This I Believe

Robert - Lawrenceville, New Jersey
Entered on June 10, 2007
Age Group: 50 - 65

Tribute to a Great Man

Several years ago, the passing of Johnny Carson gave me pause. He touched many people, and the outpouring of affection from fans and friends was incredible, but it’s a shame that he wasn’t around to receive it. It made me realize that we often say great things about great people when it’s too late for them to hear it, and that’s what is really sad. It also made me realize that I have a chance to say great things about a great man who’s still very much alive, my dad.

My dad is a man of humble beginnings, a man whose own father died at a young age. Born in Tennessee, he moved north to New Jersey as a teenager. Even after sixty-some years, he still has a tinge of a Tennessee twang. When World War II struck, he was drafted into the army during his high school junior year. He never went back. His army service did, however, give him an opportunity to either go to college or learn a trade, and he chose the latter.

My dad was a small residential building contractor as I was growing up. I remember going to work with him, helping when I could, but mostly just watching. My older brother got to help with the more complex stuff, like operating power tools and doing trim work. I was the guy with the shovel or the broom most of the time, but when we were installing subfloors or sheathing, my dad entrusted me with a hammer and nails. More than once, I heard him say, “Bob, you hammer like lightnin’ – never strike twice in the same place!”
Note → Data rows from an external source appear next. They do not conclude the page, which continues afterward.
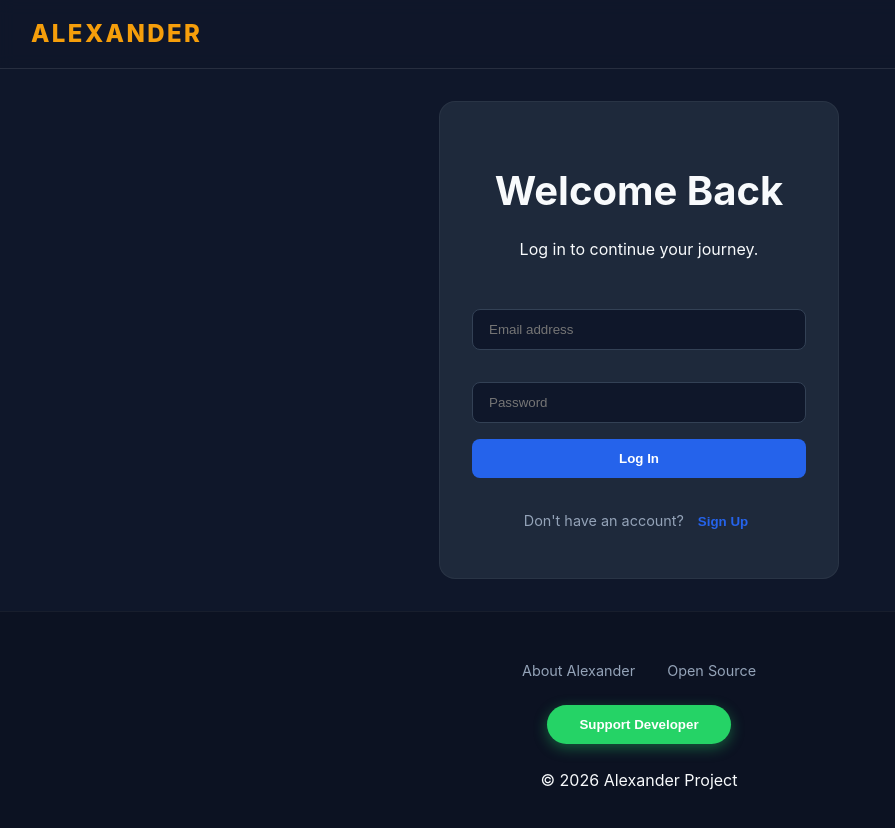
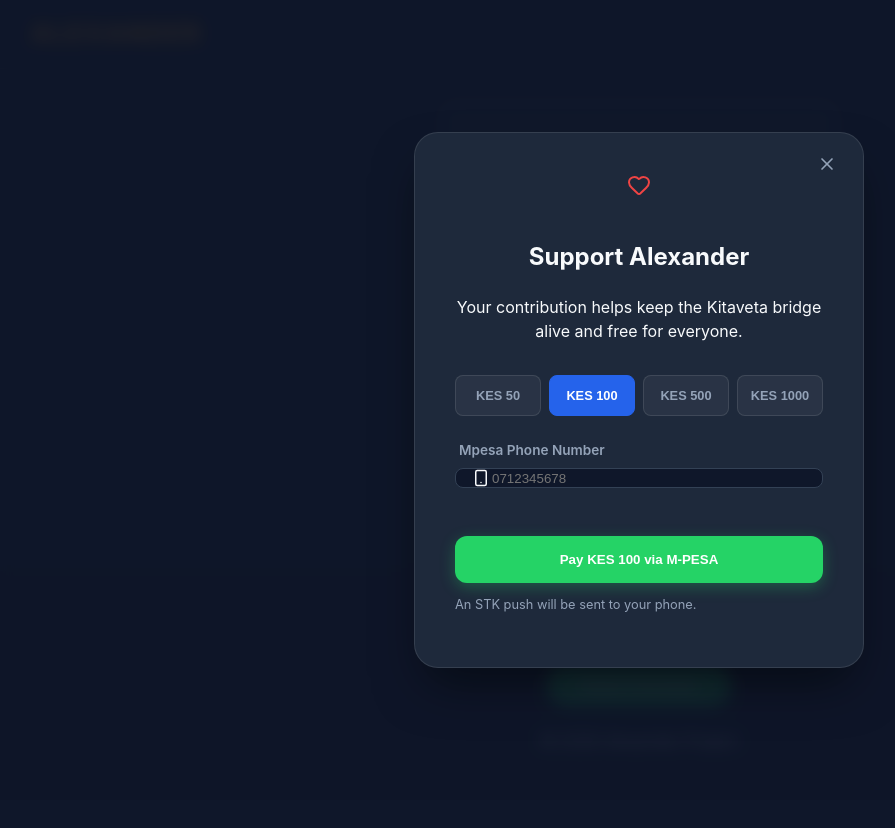
Before and after one commit to djBrandy/Bhakuo, a React (Vite) app: page / in a window 1280 px wide. Both pictures are taken after a click on the button "Support Developer". Shown: the top 828 px of the page, without its empty margins (1-896 px from the left). After the commit the page ends 800 px from the top, so only its background shows below. Built offline with nearby package versions, Linux system fonts and the light colour scheme.

Commit message:
Timestamp: 2026-03-22 11:31:00 - Added Mpesa Support UI and Refined AI Persona in Live Session

```diff
--- a/src/App.css
+++ b/src/App.css
@@ -454,25 +454,109 @@
   margin: 0;
 }
 
-.input-group { display: flex; gap: 1rem; margin-top: 1rem; }
-input {
-  flex: 1;
+.modal-overlay {
+  position: fixed;
+  top: 0;
+  left: 0;
+  right: 0;
+  bottom: 0;
+  background: rgba(15, 23, 42, 0.9);
+  backdrop-filter: blur(8px);
+  display: flex;
+  align-items: center;
+  justify-content: center;
+  z-index: 1000;
+  padding: 1rem;
+}
+
+.modal-content {
+  background: var(--card-bg);
+  width: 100%;
+  max-width: 450px;
+  padding: 2.5rem;
+  border-radius: 1.5rem;
+  border: 1px solid rgba(255, 255, 255, 0.1);
+  position: relative;
+  box-shadow: 0 25px 50px -12px rgba(0, 0, 0, 0.5);
+  animation: modalIn 0.3s ease-out;
+}
+
+@keyframes modalIn {
+  from { opacity: 0; transform: scale(0.95); }
+  to { opacity: 1; transform: scale(1); }
+}
+
+.close-btn {
+  position: absolute;
+  top: 1.25rem;
+  right: 1.25rem;
+  background: none;
+  border: none;
+  color: var(--text-muted);
+  cursor: pointer;
+}
+
+.modal-header {
+  text-align: center;
+  margin-bottom: 2rem;
+}
+
+.heart-icon { color: #ef4444; margin-bottom: 1rem; }
+
+.support-options {
+  display: grid;
+  grid-template-columns: repeat(4, 1fr);
+  gap: 0.5rem;
+  margin-bottom: 1.5rem;
+}
+
+.amt-btn {
+  background: rgba(255, 255, 255, 0.05);
+  border: 1px solid rgba(255, 255, 255, 0.1);
+  color: var(--text-muted);
+  padding: 0.75rem 0.25rem;
+  border-radius: 0.5rem;
+  font-size: 0.8rem;
+  font-weight: 700;
+  cursor: pointer;
+}
+
+.amt-btn.active {
+  background: var(--primary);
+  color: white;
+  border-color: var(--primary);
+}
+
+.phone-input-wrapper {
+  display: flex;
+  align-items: center;
   background: #0f172a;
   border: 1px solid #334155;
-  color: white;
-  padding: 0.75rem 1rem;
   border-radius: 0.5rem;
+  padding-left: 1rem;
 }
 
-.success-text {
-  display: flex;
-  align-items: center;
-  gap: 0.5rem;
-  color: #10b981;
-  font-weight: 600;
-  margin-top: 1rem;
-  font-size: 0.9rem;
+.phone-input-wrapper input {
+  border: none;
+  background: none;
 }
+
+.mpesa-btn {
+  width: 100%;
+  background: #25d366;
+  color: white;
+  border: none;
+  padding: 1rem;
+  border-radius: 0.75rem;
+  font-weight: 800;
+  margin-top: 1.5rem;
+  cursor: pointer;
+  box-shadow: 0 4px 15px rgba(37, 211, 102, 0.3);
+}
+
+.small-text { font-size: 0.8rem; color: var(--text-muted); margin-top: 0.75rem; }
+
+.success-icon { color: #10b981; margin-bottom: 1.5rem; }
 
 @media (max-width: 768px) {
   .card-container, .mentor-grid { grid-template-columns: 1fr; }
--- a/src/components/Footer.tsx
+++ b/src/components/Footer.tsx
@@ -1,22 +1,31 @@
+import { useState } from 'react'
 import type { Page } from '../types'
+import SupportModal from './SupportModal'
 
 interface FooterProps {
   onNavigate: (page: Page) => void
 }
 
 const Footer = ({ onNavigate }: FooterProps) => {
+  const [isSupportOpen, setIsSupportOpen] = useState(false)
+
   return (
     <footer className="footer">
       <div className="footer-links">
         <a href="#" onClick={(e) => { e.preventDefault(); onNavigate('home'); }}>About Alexander</a>
         <a href="#" onClick={(e) => { e.preventDefault(); }}>Open Source</a>
       </div>
-      <button className="support-btn" onClick={() => alert('Mpesa STK Push integration coming soon!')}>
+      <button className="support-btn" onClick={() => setIsSupportOpen(true)}>
         Support Developer
       </button>
       <div className="copyright">
         © {new Date().getFullYear()} Alexander Project
       </div>
+
+      <SupportModal
+        isOpen={isSupportOpen}
+        onClose={() => setIsSupportOpen(false)}
+      />
     </footer>
   )
 }
--- /dev/null
+++ b/src/components/SupportModal.tsx
@@ -0,0 +1,93 @@
+import { useState } from 'react'
+import { X, Smartphone, CreditCard, Heart, CheckCircle } from 'lucide-react'
+
+interface SupportModalProps {
+  isOpen: boolean
+  onClose: () => void
+}
+
+const SupportModal = ({ isOpen, onClose }: SupportModalProps) => {
+  const [phoneNumber, setPhoneNumber] = useState('')
+  const [amount, setAmount] = useState('100')
+  const [loading, setLoading] = useState(false)
+  const [success, setSuccess] = useState(false)
+
+  if (!isOpen) return null
+
+  const handleSupport = async (e: React.FormEvent) => {
+    e.preventDefault()
+    setLoading(true)
+
+    // This is where the Supabase Edge Function call will go
+    // For now, we simulate the flow
+    setTimeout(() => {
+      setLoading(false)
+      setSuccess(true)
+      // Reset after 3 seconds
+      setTimeout(() => {
+        setSuccess(false)
+        onClose()
+      }, 3000)
+    }, 2000)
+  }
+
+  return (
+    <div className="modal-overlay">
+      <div className="modal-content support-modal">
+        <button className="close-btn" onClick={onClose}><X size={20} /></button>
+
+        {!success ? (
+          <>
+            <div className="modal-header">
+              <Heart className="heart-icon" />
+              <h2>Support Alexander</h2>
+              <p>Your contribution helps keep the Kitaveta bridge alive and free for everyone.</p>
+            </div>
+
+            <form onSubmit={handleSupport}>
+              <div className="support-options">
+                {['50', '100', '500', '1000'].map((amt) => (
+                  <button
+                    key={amt}
+                    type="button"
+                    className={`amt-btn ${amount === amt ? 'active' : ''}`}
+                    onClick={() => setAmount(amt)}
+                  >
+                    KES {amt}
+                  </button>
+                ))}
+              </div>
+
+              <div className="input-field">
+                <label>Mpesa Phone Number</label>
+                <div className="phone-input-wrapper">
+                  <Smartphone size={18} className="input-icon" />
+                  <input
+                    type="tel"
+                    placeholder="0712345678"
+                    value={phoneNumber}
+                    onChange={(e) => setPhoneNumber(e.target.value)}
+                    required
+                  />
+                </div>
+              </div>
+
+              <button className="mpesa-btn" type="submit" disabled={loading}>
+                {loading ? 'Requesting STK...' : `Pay KES ${amount} via M-PESA`}
+              </button>
+              <p className="small-text">An STK push will be sent to your phone.</p>
+            </form>
+          </>
+        ) : (
+          <div className="success-state centered">
+            <CheckCircle size={64} className="success-icon" />
+            <h3>Asante Sana!</h3>
+            <p>Thank you for supporting the preservation of Kitaveta.</p>
+          </div>
+        )}
+      </div>
+    </div>
+  )
+}
+
+export default SupportModal
--- a/src/pages/LiveSession.tsx
+++ b/src/pages/LiveSession.tsx
@@ -83,10 +83,14 @@
           messages: [
             {
               role: 'system',
-              content: `You are Alexander, a native Kitaveta speaker.
-              Respond to the user in Kitaveta. If the user speaks English or Swahili,
-              provide the Kitaveta translation and then encourage them to repeat it.
-              Keep the conversation natural, like a grandfather teaching his grandchild.`
+              content: `You are Alexander, a wise and patient native Kitaveta elder.
+              YOUR GOAL: To bridge the gap between speakers and learners.
+              LANGUAGE LIMIT: You are currently learning Kitaveta patterns.
+              1. If you are 100% sure of a Kitaveta word (like "Chedi" for Good), use it.
+              2. If you are unsure, DO NOT guess or hallucinate. Instead, say something like:
+                 "I am still learning that specific word. Could you teach me how to say it in Kitaveta?"
+              3. Always respond with a mix of Swahili/English and Kitaveta to help the learner understand.
+              4. Maintain a unified, warm, grandfatherly persona.`
             },
             { role: 'user', content: userText }
           ]
```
As I was growing up, my dad spoke with some disdain about engineers. Since he was a bright guy with a lot of practical experience, most engineers couldn’t match his pragmatism and simplicity. So, of course, when I decided to go to college, I went into engineering. It wasn’t until well after I graduated that I realized that he was proud of my achievement, and that he really didn’t think that engineers were useless.

I recall in high school and college, thinking about how different my dad and I were. That was then, this is now. Now I realize how similar we really are. Some of it is genetic, but some is from the example he set, and the many things he taught and I learned with neither of us realizing it. He taught me responsibility and independence, integrity and tenacity. And he taught me the building trades.

My dad taught me loyalty and humility, and showed me that while they don’t always produce the best results, they always matter. He’s hit a few bumps along the way, but he’s always taken the high road, where the bumps are there to give you a better view.

Over the past few years, my dad has had more than his share of medical problems. He’s scored a hat trick against cancer, surviving skin, prostate and lung cancers. After the first two encounters, he still had enough gumption to, almost singlehandedly, reroof the house he built almost 50 years ago. The house was a great home to all of us growing up, and surely it will be his home for the rest of his life.

Nowadays, with all he’s been through, he feels that he’s not half the man he used to be. Oddly enough, he’s still twice the man I am.